The problem was that people who would happily pass on to young reporters what would now be called inside information, but we just thought of as market gossip, were also people who were not averse to making up a few things for their own advantage.
Newspapers were then the only source of market information for the public at large. A convincing tale that caught the readers' imagination could easily bounce a share up or down by ten per cent or more - quite enough for a comfortable profit. So market reporters spent hours cross-checking to avoid being taken for a ride. It was a matter of professional pride to try to protect the public from the rubbish.
These days there are no such filters. The rogues don't need gullible reporters, they just put it on the internet. Chat rooms and blogs are filled with stuff that is libellous, misleading, wrong, but most of all self-serving. We have laws on market abuse that constrain the supply of authoritative information from companies and brokers, but no effective sanction against the anonymous stuff on the web. Today's stock market is a far more dishonest and manipulated place, but regulators seem unable or unwilling to do anything about it.

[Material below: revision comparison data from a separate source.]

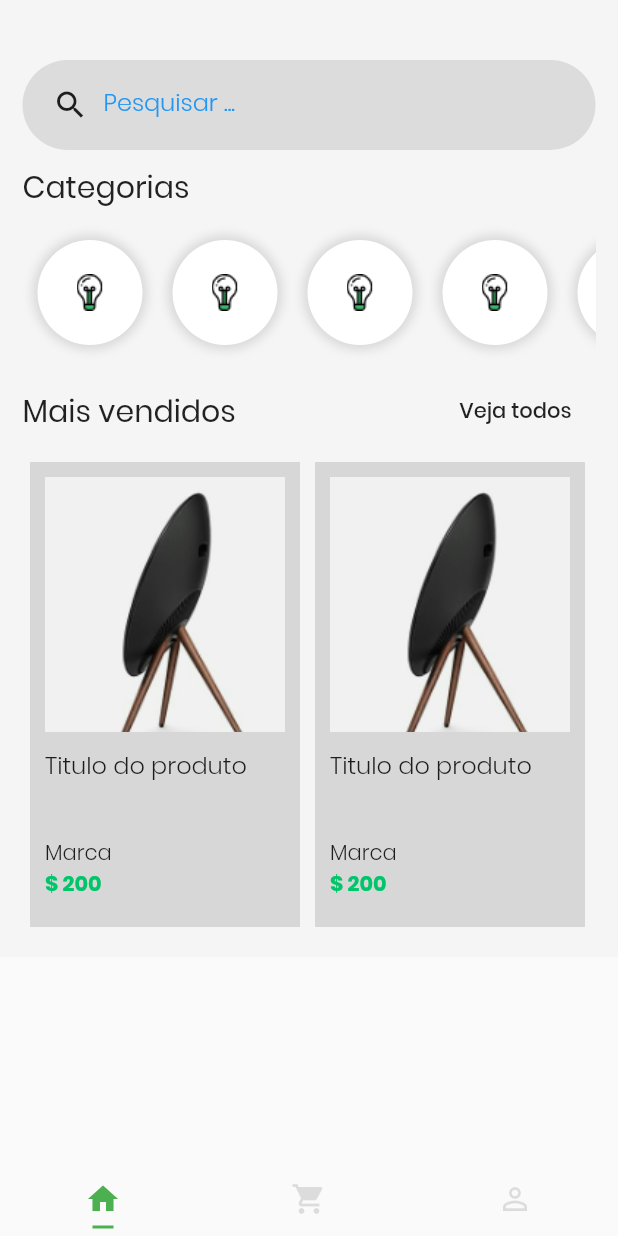
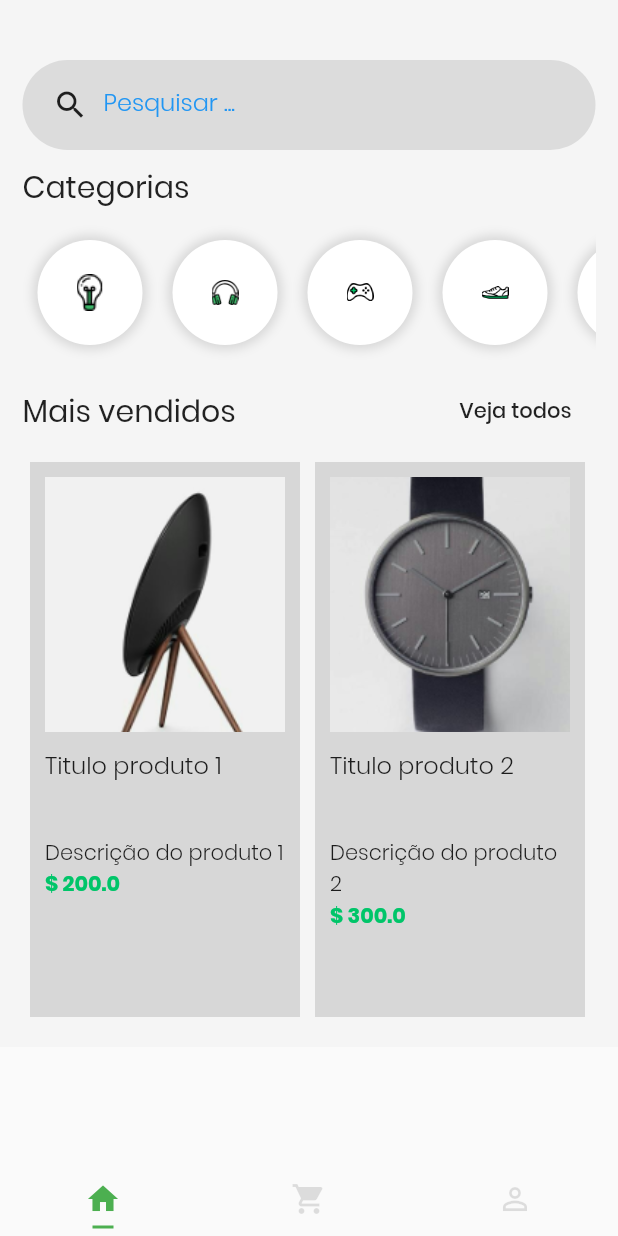
Before and after one commit to MagnoSantos/marketplace-flutter, a Flutter app: the screen it shows after launch, on a phone screen of 412 x 824 dp. Run offline on Flutter 3.47's test engine with Material 2 defaults, Android fonts, the phone set to English and light mode, and no system bars.

Commit message:
Organiza aplicação em widgets e páginas

```diff
--- a/marketplace/lib/pages/home.page.dart
+++ b/marketplace/lib/pages/home.page.dart
@@ -1,5 +1,7 @@
 import 'package:flutter/material.dart';
-import 'package:marketplace/pages/product.page.dart';
+import 'package:marketplace/widgets/categoria/category-list.widget.dart';
+import 'package:marketplace/widgets/produtos/product-list.widget.dart';
+import 'package:marketplace/widgets/search-box.widget.dart';
 
 class PaginaPrincipal extends StatelessWidget {
   @override
@@ -15,7 +17,7 @@ class PaginaPrincipal extends StatelessWidget {
               SizedBox(
                 height: 25,
               ),
-              pesquisa(),
+              SearchBox(),
               SizedBox(
                 height: 10,
               ),
@@ -31,7 +33,7 @@ class PaginaPrincipal extends StatelessWidget {
               ),
               Container(
                 height: 90,
-                child: listaCategorias(),
+                child: ListaCategorias(),
               ),
               SizedBox(
                 height: 10,
@@ -54,9 +56,13 @@ class PaginaPrincipal extends StatelessWidget {
               SizedBox(
                 height: 5,
               ),
-              Container(
-                height: 320,
-                child: listaProdutos(context),
+              SingleChildScrollView(
+                child: Container(
+                  height: 380,
+                  child: ListaProdutos(
+                    direcaoScroll: Axis.horizontal,
+                  ),
+                ),
               ),
             ],
           ),
@@ -64,160 +70,4 @@ class PaginaPrincipal extends StatelessWidget {
       ),
     );
   }
-
-  Widget pesquisa() {
-    return Container(
-      height: 60,
-      padding: EdgeInsets.only(
-        left: 20,
-      ),
-      decoration: BoxDecoration(
-        color: Colors.black.withOpacity(0.1),
-        borderRadius: BorderRadius.all(
-          Radius.circular(128),
-        ),
-      ),
-      child: Row(
-        children: <Widget>[
-          Icon(Icons.search),
-          Container(
-            width: 300,
-            padding: EdgeInsets.only(
-              left: 10,
-            ),
-            child: TextFormField(
-              keyboardType: TextInputType.text,
-              decoration: InputDecoration(
-                border: InputBorder.none,
-                labelText: "Pesquisar ...",
-                labelStyle: TextStyle(
-                  color: Colors.blue,
-                  fontWeight: FontWeight.w300,
-                  fontSize: 16,
-                ),
-              ),
-              style: TextStyle(
-                color: Colors.blue,
-              ),
-            ),
-          ),
-        ],
-      ),
-    );
-  }
-
-  Widget listaCategorias() {
-    return Container(
-      child: ListView(
-        scrollDirection: Axis.horizontal,
-        children: <Widget>[
-          itemCategoria(),
-          itemCategoria(),
-          itemCategoria(),
-          itemCategoria(),
-          itemCategoria(),
-        ],
-      ),
-    );
-  }
-
-  Widget itemCategoria() {
-    return Container(
-      width: 70,
-      height: 70,
-      margin: EdgeInsets.all(10),
-      padding: EdgeInsets.all(10),
-      decoration: BoxDecoration(
-        color: Colors.white,
-        boxShadow: [
-          new BoxShadow(
-            color: Colors.black12,
-            blurRadius: 5,
-            spreadRadius: 3,
-          ),
-        ],
-        borderRadius: BorderRadius.all(
-          Radius.circular(64),
-        ),
-      ),
-      child: FlatButton(
-        onPressed: () {},
-        child: Image.asset(
-          "assets/Icon_Devices.png",
-        ),
-      ),
-    );
-  }
-
-  Widget listaProdutos(BuildContext context) {
-    return Container(
-      child: ListView(
-        scrollDirection: Axis.horizontal,
-        children: <Widget>[
-          itemProduto(context),
-          itemProduto(context),
-          itemProduto(context),
-          itemProduto(context)
-        ],
-      ),
-    );
-  }
-
-  Widget itemProduto(BuildContext context) {
-    return Container(
-      padding: EdgeInsets.all(10),
-      margin: EdgeInsets.all(5),
-      width: 180,
-      color: Colors.black12,
-      child: Column(
-        crossAxisAlignment: CrossAxisAlignment.start,
-        children: <Widget>[
-          GestureDetector(
-            onTap: () {
-              Navigator.push(
-                context,
-                MaterialPageRoute(
-                  builder: (context) => ProductPage(),
-                ),
-              );
-            },
-            child: Image.asset(
-              "assets/product-1.png",
-              width: 170,
-              height: 170,
-              fit: BoxFit.cover,
-            ),
-          ),
-          SizedBox(
-            height: 10,
-          ),
-          Container(
-            height: 60,
-            child: Text(
-              "Titulo do produto",
-              style: TextStyle(
-                fontSize: 16,
-                fontWeight: FontWeight.w300,
-              ),
-            ),
-          ),
-          Text(
-            "Marca",
-            style: TextStyle(
-              fontSize: 14,
-              fontWeight: FontWeight.w300,
-            ),
-          ),
-          Text(
-            "\$ 200",
-            style: TextStyle(
-              fontSize: 14,
-              fontWeight: FontWeight.bold,
-              color: Color(0xFF00C569),
-            ),
-          ),
-        ],
-      ),
-    );
-  }
 }
--- a/marketplace/lib/pages/product.page.dart
+++ b/marketplace/lib/pages/product.page.dart
@@ -1,6 +1,16 @@
 import 'package:flutter/material.dart';
 
 class ProductPage extends StatelessWidget {
+  final String imagem;
+  final String titulo;
+  final String descricao;
+
+  ProductPage({
+    @required this.imagem,
+    @required this.titulo,
+    @required this.descricao,
+  });
+
   @override
   Widget build(BuildContext context) {
     return Scaffold(
@@ -18,7 +28,7 @@ class ProductPage extends StatelessWidget {
               flexibleSpace: FlexibleSpaceBar(
                 centerTitle: true,
                 background: Image.asset(
-                  "assets/product-1.png",
+                  imagem,
                   width: double.infinity,
                   fit: BoxFit.fitWidth,
                 ),
@@ -35,7 +45,7 @@ class ProductPage extends StatelessWidget {
                 right: 10,
               ),
               child: Text(
-                "Título do produto 1",
+                titulo,
                 style: TextStyle(
                   fontSize: 26,
                   fontWeight: FontWeight.bold,
@@ -44,11 +54,7 @@ class ProductPage extends StatelessWidget {
             ),
             Padding(
               padding: EdgeInsets.all(10),
-              child: Text("Por Nike"),
-            ),
-            Padding(
-              padding: EdgeInsets.all(10),
-              child: Text("Descrição do produto..."),
+              child: Text(descricao),
             ),
           ],
         ),
--- /dev/null
+++ b/marketplace/lib/widgets/categoria/category-item.widget.dart
@@ -0,0 +1,34 @@
+import 'package:flutter/material.dart';
+
+class ItemCategoria extends StatelessWidget {
+  final String imagem;
+
+  ItemCategoria({@required this.imagem});
+
+  @override
+  Widget build(BuildContext context) {
+    return Container(
+      width: 70,
+      height: 70,
+      margin: EdgeInsets.all(10),
+      padding: EdgeInsets.all(10),
+      decoration: BoxDecoration(
+        color: Colors.white,
+        boxShadow: [
+          new BoxShadow(
+            color: Colors.black12,
+            blurRadius: 5,
+            spreadRadius: 3,
+          ),
+        ],
+        borderRadius: BorderRadius.all(
+          Radius.circular(64),
+        ),
+      ),
+      child: FlatButton(
+        onPressed: () {},
+        child: Image.asset(imagem),
+      ),
+    );
+  }
+}
--- /dev/null
+++ b/marketplace/lib/widgets/categoria/category-list.widget.dart
@@ -0,0 +1,31 @@
+import 'package:flutter/material.dart';
+
+import 'category-item.widget.dart';
+
+class ListaCategorias extends StatelessWidget {
+  @override
+  Widget build(BuildContext context) {
+    return Container(
+      child: ListView(
+        scrollDirection: Axis.horizontal,
+        children: <Widget>[
+          ItemCategoria(
+            imagem: "assets/Icon_Devices.png",
+          ),
+          ItemCategoria(
+            imagem: "assets/Icon_Gadgets.png",
+          ),
+          ItemCategoria(
+            imagem: "assets/Icon_Gaming.png",
+          ),
+          ItemCategoria(
+            imagem: "assets/Icon_Mens_Shoe.png",
+          ),
+          ItemCategoria(
+            imagem: "assets/Icon_Womens_Shoe.png",
+          ),
+        ],
+      ),
+    );
+  }
+}
--- /dev/null
+++ b/marketplace/lib/widgets/produtos/product-item.widget.dart
@@ -0,0 +1,79 @@
+import 'package:flutter/material.dart';
+import 'package:marketplace/pages/product.page.dart';
+
+class ItemProduto extends StatelessWidget {
+  final String imagem;
+  final String titulo;
+  final String descricao;
+  final double preco;
+
+  ItemProduto({
+    @required this.imagem,
+    @required this.titulo,
+    @required this.descricao,
+    @required this.preco,
+  });
+
+  @override
+  Widget build(BuildContext context) {
+    return Container(
+      padding: EdgeInsets.all(10),
+      margin: EdgeInsets.all(5),
+      width: 180,
+      color: Colors.black12,
+      child: Column(
+        crossAxisAlignment: CrossAxisAlignment.start,
+        children: <Widget>[
+          GestureDetector(
+            onTap: () {
+              Navigator.push(
+                context,
+                MaterialPageRoute(
+                  builder: (context) => ProductPage(
+                    imagem: imagem,
+                    titulo: titulo,
+                    descricao: descricao,
+                  ),
+                ),
+              );
+            },
+            child: Image.asset(
+              imagem,
+              width: 170,
+              height: 170,
+              fit: BoxFit.cover,
+            ),
+          ),
+          SizedBox(
+            height: 10,
+          ),
+          Container(
+            height: 60,
+            child: Text(
+              titulo,
+              style: TextStyle(
+                fontSize: 16,
+                fontWeight: FontWeight.w300,
+              ),
+            ),
+          ),
+          Text(
+            descricao,
+            style: TextStyle(
+              fontSize: 14,
+              fontWeight: FontWeight.w300,
+            ),
+          ),
+          Text(
+            "\$ $preco",
+            style: TextStyle(
+              fontSize: 14,
+              fontWeight: FontWeight.bold,
+              color: Color(0xFF00C569),
+            ),
+          ),
+        ],
+      ),
+    );
+  }
+}
--- /dev/null
+++ b/marketplace/lib/widgets/produtos/product-list.widget.dart
@@ -0,0 +1,45 @@
+import 'package:flutter/material.dart';
+import 'package:marketplace/widgets/produtos/product-item.widget.dart';
+
+class ListaProdutos extends StatelessWidget {
+  final Axis direcaoScroll;
+
+  ListaProdutos({
+    @required this.direcaoScroll,
+  });
+
+  @override
+  Widget build(BuildContext context) {
+    return Container(
+      child: ListView(
+        scrollDirection: direcaoScroll,
+        children: <Widget>[
+          ItemProduto(
+            titulo: "Titulo produto 1",
+            descricao: "Descrição do produto 1",
+            imagem: "assets/product-1.png",
+            preco: 200,
+          ),
+          ItemProduto(
+            titulo: "Titulo produto 2",
+            descricao: "Descrição do produto 2",
+            imagem: "assets/product-2.png",
+            preco: 300,
+          ),
+          ItemProduto(
+            titulo: "Titulo produto 3",
+            descricao: "Descrição do produto 3",
+            imagem: "assets/product-3.png",
+            preco: 400,
+          ),
+          ItemProduto(
+            titulo: "Titulo produto 4",
+            descricao: "Descrição do produto 4",
+            imagem: "assets/product-4.png",
+            preco: 500,
+          ),
+        ],
+      ),
+    );
+  }
+}
--- /dev/null
+++ b/marketplace/lib/widgets/search-box.widget.dart
@@ -0,0 +1,45 @@
+import 'package:flutter/material.dart';
+
+class SearchBox extends StatelessWidget {
+  @override
+  Widget build(BuildContext context) {
+    return Container(
+      height: 60,
+      padding: EdgeInsets.only(
+        left: 20,
+      ),
+      decoration: BoxDecoration(
+        color: Colors.black.withOpacity(0.1),
+        borderRadius: BorderRadius.all(
+          Radius.circular(128),
+        ),
+      ),
+      child: Row(
+        children: <Widget>[
+          Icon(Icons.search),
+          Container(
+            width: 300,
+            padding: EdgeInsets.only(
+              left: 10,
+            ),
+            child: TextFormField(
+              keyboardType: TextInputType.text,
+              decoration: InputDecoration(
+                border: InputBorder.none,
+                labelText: "Pesquisar ...",
+                labelStyle: TextStyle(
+                  color: Colors.blue,
+                  fontWeight: FontWeight.w300,
+                  fontSize: 16,
+                ),
+              ),
+              style: TextStyle(
+                color: Colors.blue,
+              ),
+            ),
+          ),
+        ],
+      ),
+    );
+  }
+}
```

Companies seem loathe to confront this issue, hoping perhaps if they ignore the stuff it will go away. But they are going to have to make a stand to preserve the integrity of the information circulating about them. William Hague's decision to deliver a full-blooded rebuttal to internet-based rumours about his personal life has caused some to say he would have been far better to ignore it. I disagree. He has shown corporate leaders and comms professionals how they should respond. If they don't stand up for the truth, who will? - Anthony Hilton is City commentator on London's Evening Standard